• **Input**:
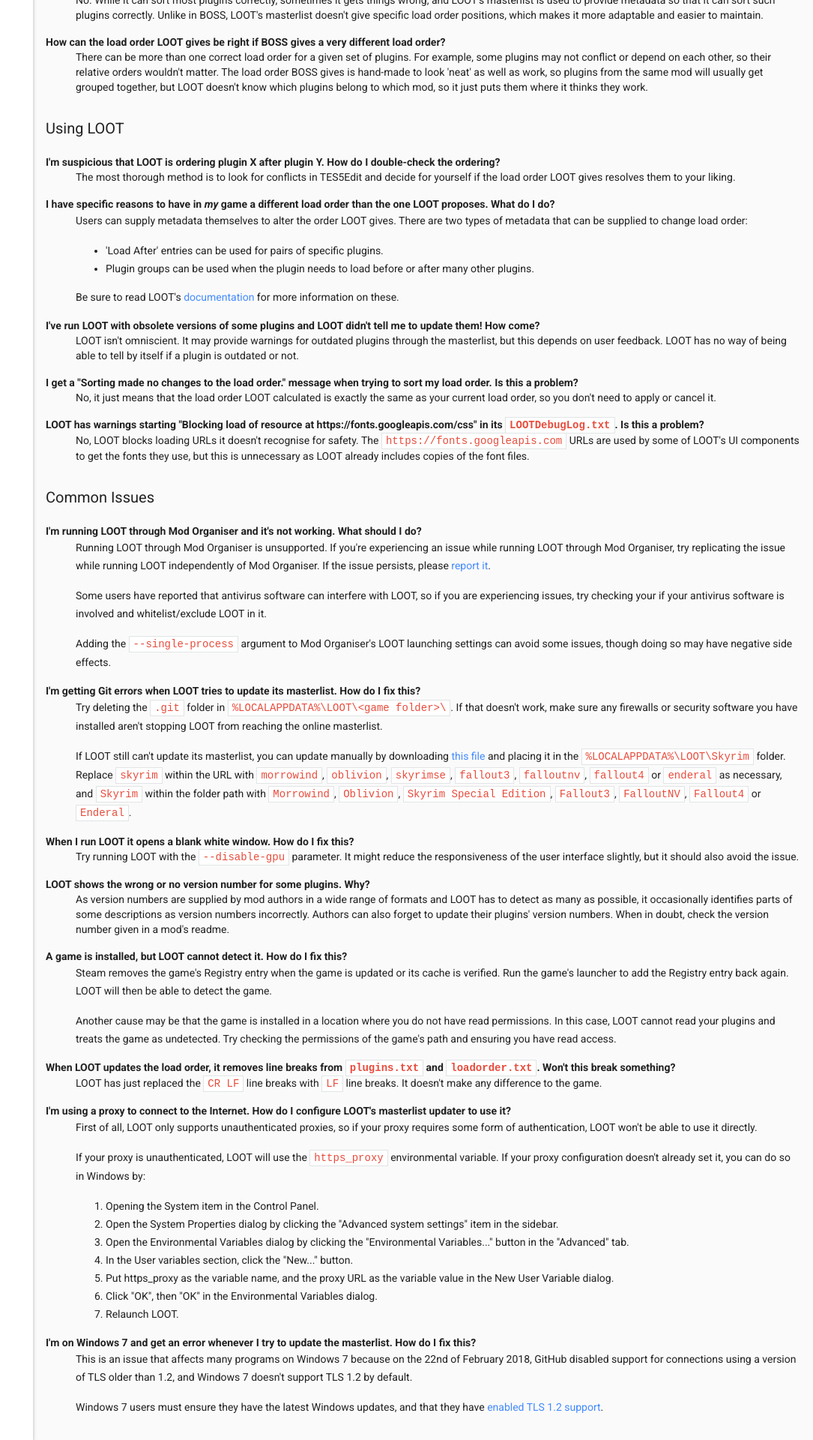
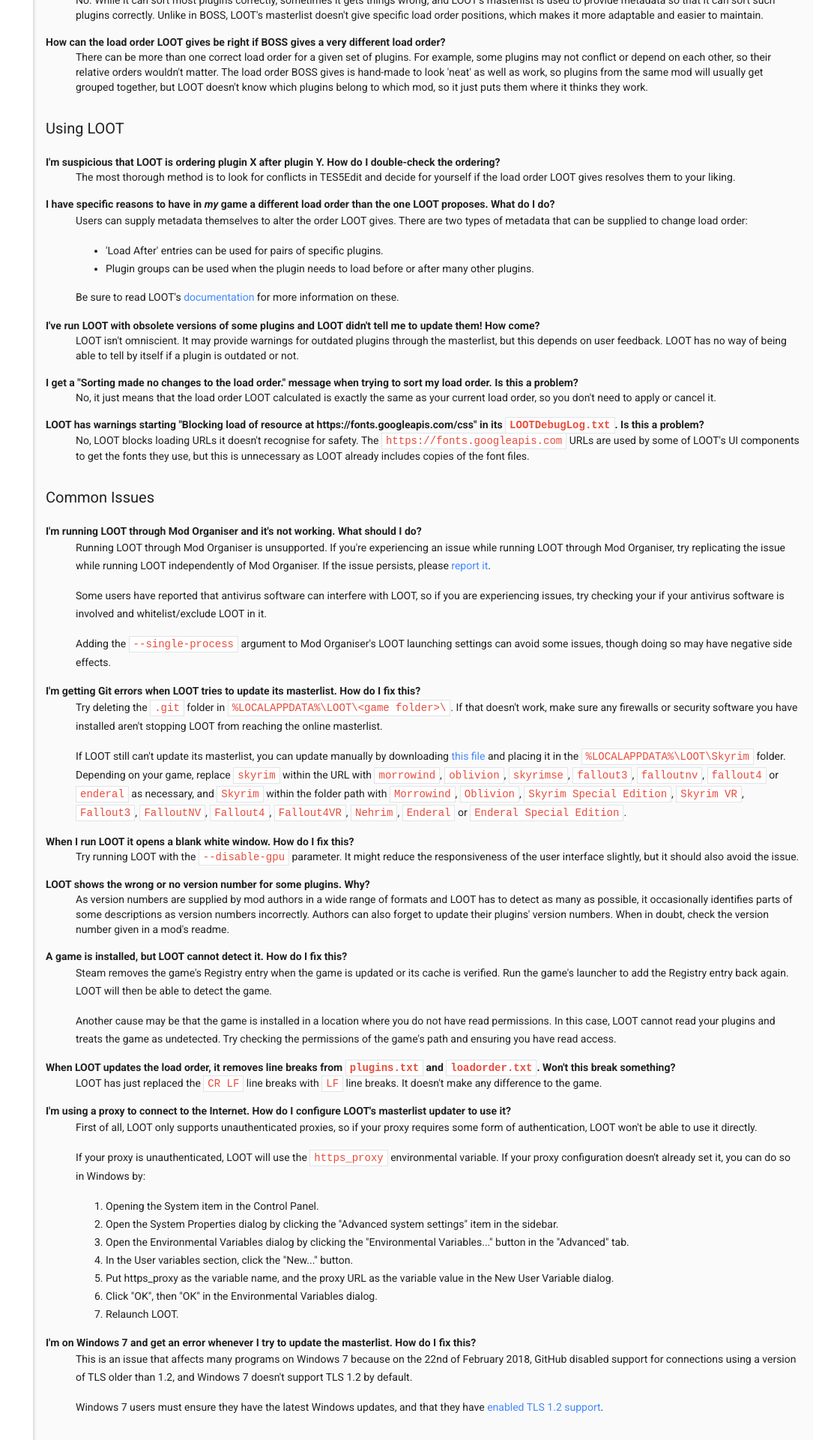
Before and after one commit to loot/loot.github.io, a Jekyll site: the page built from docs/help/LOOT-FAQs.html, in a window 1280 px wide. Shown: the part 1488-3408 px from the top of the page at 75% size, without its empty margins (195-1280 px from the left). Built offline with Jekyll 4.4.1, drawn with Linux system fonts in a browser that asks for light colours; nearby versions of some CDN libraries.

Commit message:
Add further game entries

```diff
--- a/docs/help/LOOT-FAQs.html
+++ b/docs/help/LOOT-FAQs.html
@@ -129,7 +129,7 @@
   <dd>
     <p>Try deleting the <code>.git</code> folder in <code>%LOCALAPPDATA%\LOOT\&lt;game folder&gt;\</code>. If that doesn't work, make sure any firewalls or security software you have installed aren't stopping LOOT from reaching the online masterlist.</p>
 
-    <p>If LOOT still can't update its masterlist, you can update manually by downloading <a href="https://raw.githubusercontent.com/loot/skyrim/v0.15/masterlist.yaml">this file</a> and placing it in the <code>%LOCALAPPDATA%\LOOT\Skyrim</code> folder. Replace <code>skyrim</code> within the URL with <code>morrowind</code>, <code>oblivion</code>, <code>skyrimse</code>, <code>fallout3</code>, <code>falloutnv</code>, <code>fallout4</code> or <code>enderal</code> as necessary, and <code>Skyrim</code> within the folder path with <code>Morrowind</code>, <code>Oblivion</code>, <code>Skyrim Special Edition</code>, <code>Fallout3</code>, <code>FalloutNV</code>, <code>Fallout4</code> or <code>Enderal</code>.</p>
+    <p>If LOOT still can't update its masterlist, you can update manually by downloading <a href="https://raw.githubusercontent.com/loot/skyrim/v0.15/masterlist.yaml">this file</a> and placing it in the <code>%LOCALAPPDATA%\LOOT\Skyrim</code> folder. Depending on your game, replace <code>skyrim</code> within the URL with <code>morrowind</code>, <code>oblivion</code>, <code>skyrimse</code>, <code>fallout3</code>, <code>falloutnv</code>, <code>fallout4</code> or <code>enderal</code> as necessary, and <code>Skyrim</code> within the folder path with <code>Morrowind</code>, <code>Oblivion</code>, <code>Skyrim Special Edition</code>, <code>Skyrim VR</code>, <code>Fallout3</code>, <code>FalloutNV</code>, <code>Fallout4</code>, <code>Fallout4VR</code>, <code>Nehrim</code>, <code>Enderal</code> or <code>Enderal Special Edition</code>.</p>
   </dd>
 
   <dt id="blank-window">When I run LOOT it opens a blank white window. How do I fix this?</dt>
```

* * *

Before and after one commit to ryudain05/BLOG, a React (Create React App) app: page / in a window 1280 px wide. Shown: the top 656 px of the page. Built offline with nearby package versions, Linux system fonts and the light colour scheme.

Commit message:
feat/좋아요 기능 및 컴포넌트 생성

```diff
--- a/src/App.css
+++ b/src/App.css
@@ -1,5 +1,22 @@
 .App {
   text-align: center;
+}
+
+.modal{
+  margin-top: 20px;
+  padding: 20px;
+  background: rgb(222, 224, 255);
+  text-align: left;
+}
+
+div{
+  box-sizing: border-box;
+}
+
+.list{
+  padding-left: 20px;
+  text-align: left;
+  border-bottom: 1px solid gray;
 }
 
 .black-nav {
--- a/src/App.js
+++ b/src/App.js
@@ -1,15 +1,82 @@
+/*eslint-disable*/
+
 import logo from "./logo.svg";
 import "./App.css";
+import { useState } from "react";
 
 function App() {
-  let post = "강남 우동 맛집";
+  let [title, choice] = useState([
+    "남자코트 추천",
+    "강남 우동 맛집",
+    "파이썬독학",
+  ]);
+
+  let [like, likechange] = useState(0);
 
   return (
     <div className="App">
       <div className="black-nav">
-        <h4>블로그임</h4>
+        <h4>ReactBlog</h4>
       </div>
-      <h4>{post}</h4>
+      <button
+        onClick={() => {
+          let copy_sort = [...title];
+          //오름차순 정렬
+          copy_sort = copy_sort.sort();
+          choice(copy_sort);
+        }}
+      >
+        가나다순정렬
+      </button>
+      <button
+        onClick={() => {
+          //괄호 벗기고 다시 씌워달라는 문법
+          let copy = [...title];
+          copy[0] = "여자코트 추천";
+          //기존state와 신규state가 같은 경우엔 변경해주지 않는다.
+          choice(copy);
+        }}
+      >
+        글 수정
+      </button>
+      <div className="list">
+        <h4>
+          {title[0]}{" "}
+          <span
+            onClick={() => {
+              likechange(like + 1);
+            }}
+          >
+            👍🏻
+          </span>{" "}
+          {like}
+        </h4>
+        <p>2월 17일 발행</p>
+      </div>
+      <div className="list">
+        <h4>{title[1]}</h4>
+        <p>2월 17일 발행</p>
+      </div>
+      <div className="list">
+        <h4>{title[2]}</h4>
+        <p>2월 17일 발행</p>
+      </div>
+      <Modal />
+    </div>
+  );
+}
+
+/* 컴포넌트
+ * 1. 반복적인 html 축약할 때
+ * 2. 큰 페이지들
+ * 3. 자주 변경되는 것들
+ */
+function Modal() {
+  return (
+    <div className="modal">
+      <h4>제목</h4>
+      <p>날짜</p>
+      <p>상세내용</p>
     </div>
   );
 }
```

• **What is being asked**:
The word "like" appears in some lines of the data. Copy every one of those lines.

• **Answer for this exercise**:
+  let [like, likechange] = useState(0);
+              likechange(like + 1);
+          {like}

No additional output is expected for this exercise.